All Augusta will have left is goat’s breath that will be the only thing coming up roses.

The mayor loves him some prayer breakfasts and probably this from Matthew “But many that are first shall be last; and the last shall be first.”

This has been your Many Arrows Moment on Agraynation.com

Columbia County Tax Dollars Fuel a Banker’s Bonus???

You just have to laugh when the politicians in two urban counties down the road resort to hiding videos, switching meeting times, and cutting debate time in half to thwart an old busybody and his gang of reformers. Their latest trick play came between Tuesday May 6 and Thursday May 15, 2014 down in Evans. Columbia County has a pledge to post its commission meeting video within 48 hours of its Tuesday meetings, but it took 9 days for this one to see daylight.

Agraynation.com has been in the habit of bringing videographers to ensure that a video record is secured, but in a previous Columbia County meeting Chairman Ron Cross admonished that having video shot was unnecessary because the county provides it with so reliably. Not this time. This speaker had a most unpleasant message and an even tougher question but obviously had no prepared text to post later. Rather than let the explosive video and information out, the administration sat on it.

Metro Spirit reporter Eric Johnson observed and wrote a wonderful piece on the Commissioner Ron Thigpen bonus presentation titled “Collateral Damage.” The title was pure brilliance, because the collateral damage from the Columbia County banking scandal will range far, wide and deep.

Johnson implied that the talk was long-winded, overlooking that it was 8 minutes before a body that allowed 10 minutes until this campaign season began. He was also puzzled. The key exhibits were not shown to the public, because their sensitive nature commanded the decency to allow the Rons, Thigpen and Cross, to respond to the deep concern of this old supporter and friend.

To summarize, the county entered into a mass banking agreement with the Ron’s bank in 2010 after a series of recusals, mystery documents, a vote to allow 2 commissioners to even vote on it, and more irregularity than comes after a trip to a filthy restaurant. About the same time Ron Thigpen, who is President of the bank, got a new bonus that looks to have doubled because of the massive Columbia County money deposited in his bank.

Thigpen Bonus 2010 Change

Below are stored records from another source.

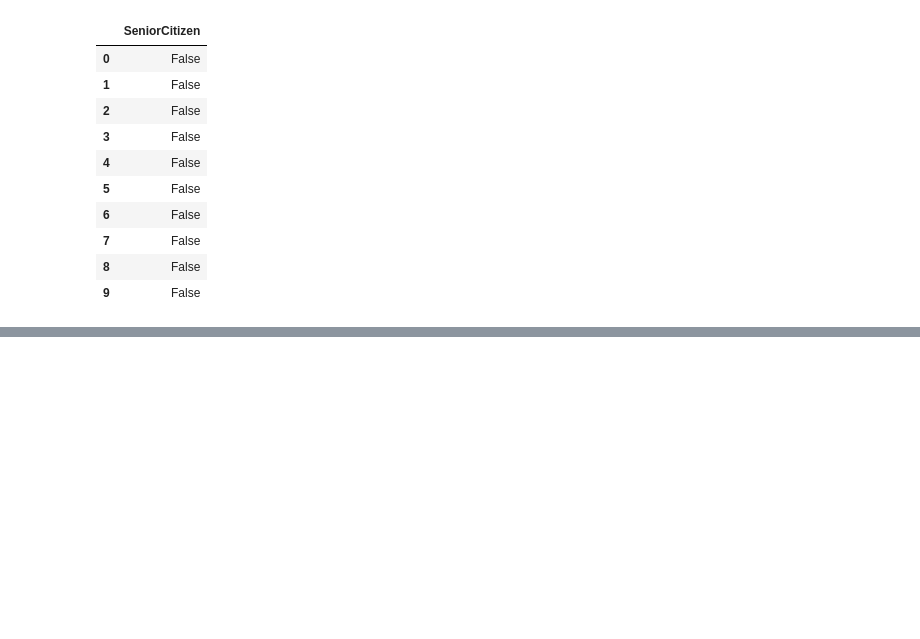
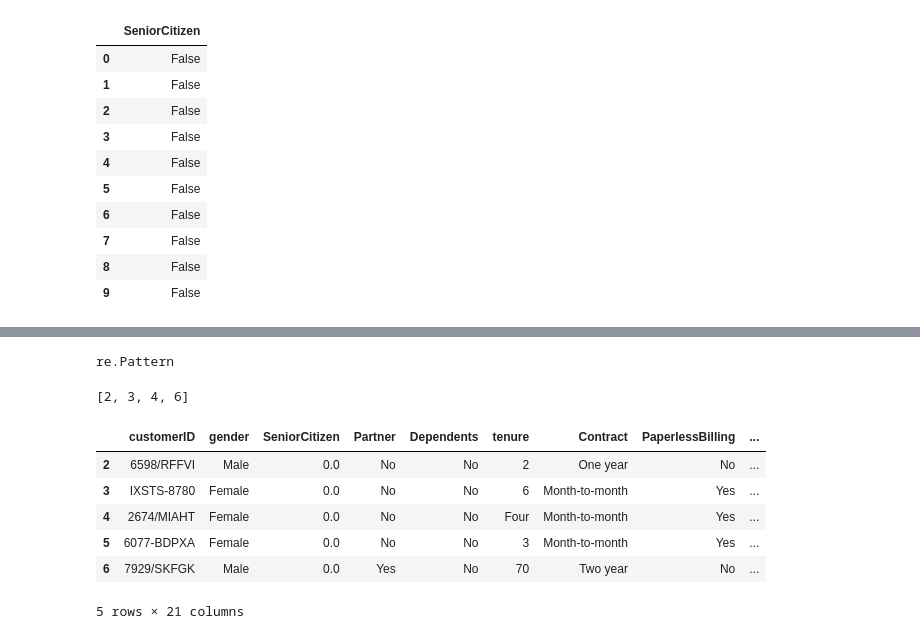
Before and after one commit to Soumyadeepbasak037/Data_Science, a Jupyter notebook: week4.ipynb, the cells around one changed output, grey strips where cells are left out. Cells and saved outputs as stored; diff of their text form; code cells hidden in the pictures; blank space fills up the shorter version.

```diff
--- a/week4.ipynb
+++ b/week4.ipynb
@@ -573,0 +579,4 @@ Name: MonthlyCharges, dtype: float64
+# %%
+type(p)
+# %% [output]
+re.Pattern
@@ -573,0 +585,14 @@ Name: MonthlyCharges, dtype: float64
+# %%
+print(q)
+# %% [output]
+[2, 3, 4, 6]
+# %%
+churn1.iloc[2:7,]
+# %% [output]
+|  | customerID | gender | SeniorCitizen | Partner | Dependents | tenure | Contract | PaperlessBilling | ... |
+| 2 | 6598/RFFVI | Male | 0.0 | No | No | 2 | One year | No | ... |
+| 3 | IXSTS-8780 | Female | 0.0 | No | No | 6 | Month-to-month | Yes | ... |
+| 4 | 2674/MIAHT | Female | 0.0 | No | No | Four | Month-to-month | Yes | ... |
+| 5 | 6077-BDPXA | Female | 0.0 | No | No | 3 | Month-to-month | Yes | ... |
+| 6 | 7929/SKFGK | Male | 0.0 | Yes | No | 70 | Two year | No | ... |
+5 rows × 21 columns
```
Also changed, not shown: parts of 5 cells of this notebook, 2 other files.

The media around these parts whines that just about any issue involving money is too complex. This one isn’t. It is third grade math. If you have 1 over 2 (1/2), you double the result if you subtract 1 from the bottom number. That is how Ron Thigpen’s bonus was set up. After Columbia County’s $1 (hundred million) is applied at December 31st of that year, the equity denominator falls to $1(hundred million) from $2(hundred million). Sources of the county monies are an open records response and the bank equity figures are from the FDIC.

When all factors are taken into account, it would appear that the $22,000 cash bonus paid to Thigpen was 2.2 times higher than it would have been without the county deal.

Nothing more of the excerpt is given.